Passing the Torch is a new spin-off podcast series under the Credit to the Girls umbrella. It profiles the young players of the AFL Women's competition who who will be at the forefront of the competition over the next 10 years. Episodes can be listened to via the traditional Credit to the Girls feed, wherever you get your podcasts.

Nat Grider doesn't just play footy for the fun of it.

She feels there's an additional layer to playing in the NAB AFLW competition than simply chasing a ball around an oval.

"It's probably that belief in yourself, and more broadly, across the competition. You've got so many people who commit so many hours and time and energy and money into the footy we're playing, and I guess getting AFLW up and running," Grider said.

"So you've got that added pressure and stress to put out the best brand of footy you can, to put out every home-and-away game, to put out a brand of footy that people watching are going to come back and watch again.

"I [wasn't] the most amazing player growing up, and I think that's something that stuck with me for my first few years at the club. One thing I definitely learnt early on, which was probably for the better, was that if you don't believe in yourself, how do you expect anyone else to?

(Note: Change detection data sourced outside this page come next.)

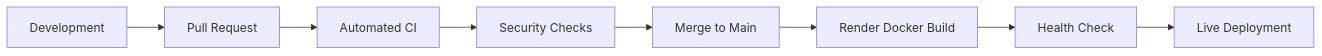
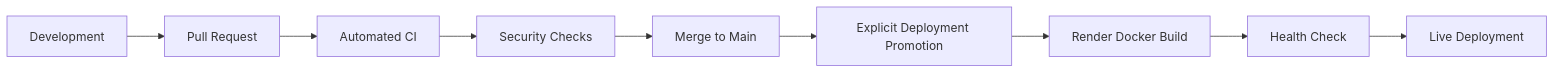
Before and after one commit to VenkataSriSaiSuryaMandava/Personal-Agent: the second of 2 diagrams in README.md, drawn with Mermaid. The commit also changed other lines of this file and 5 other files, not shown here.

````diff
--- a/README.md
+++ b/README.md
@@ -279,10 +292,11 @@
 ```mermaid
 flowchart LR
     A[Development] --> B[Pull Request]
     B --> C[Automated CI]
     C --> D[Security Checks]
     D --> E[Merge to Main]
-    E --> F[Render Docker Build]
+    E --> P[Explicit Deployment Promotion]
+    P --> F[Render Docker Build]
     F --> G[Health Check]
     G --> H[Live Deployment]
 ```
````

"I think that's something I'm continuously working on as a player and a leader, but I guess having that self-confidence in what we're doing is actually incredible, and we're paving the way for so many young female athletes who might not be playing AFLW right now, but maybe one day they will be.

"And if they want to, then the opportunity is there."

The 22-year-old was named vice-captain of Brisbane last year, is already a premiership player, and was named All-Australian in both seasons last year.

"It's also hard. I was watching the Matildas doco that's out now, and you see Sam Kerr, who's just broken the record for kicking the most goals in the Australian jumper, and the headline was something like 'it's not the same', or 'it's not equal'," Grider said.

"I think that for me, I was like, god it's tough. But if people like Sam Kerr aren't breaking the barriers, then who is?

"So I think regardless of the potential lack of belief a lot of us may have in what we're doing and how important it is, it's almost like if we don't do it now, then we're just setting back that five or 10 years; where the competition could be growing if we continue to step forward.

"It's a lot more than [footy]. And I think that's the beauty of the game, you're not just necessarily trying to encourage people to barrack for the AFLW teams, but you're also trying to encourage them to barrack for women in general, women in sport, women in the workforce.

"There's so many things the AFLW competition is putting forward, and breaking down the barriers, which is amazing to be a part of."


0:30 – Nat Grider's introduction to footy with the Jindalee Jags
3:04 – Captaining Queensland at the Under-18 National Championships
6:15 – Soaking up the final minutes of the 2021 premiership
8:59 – Turning her back on expansion offers
11:00 – Season seven Grand Final week at Springfield
14:52 – The next wave of Lions
17:25 – Working as a strength and conditioning coach with Brisbane Academy
21:13 – Grider's in-game KPIs as a rebound defender
23:12 – Grider's views on leadership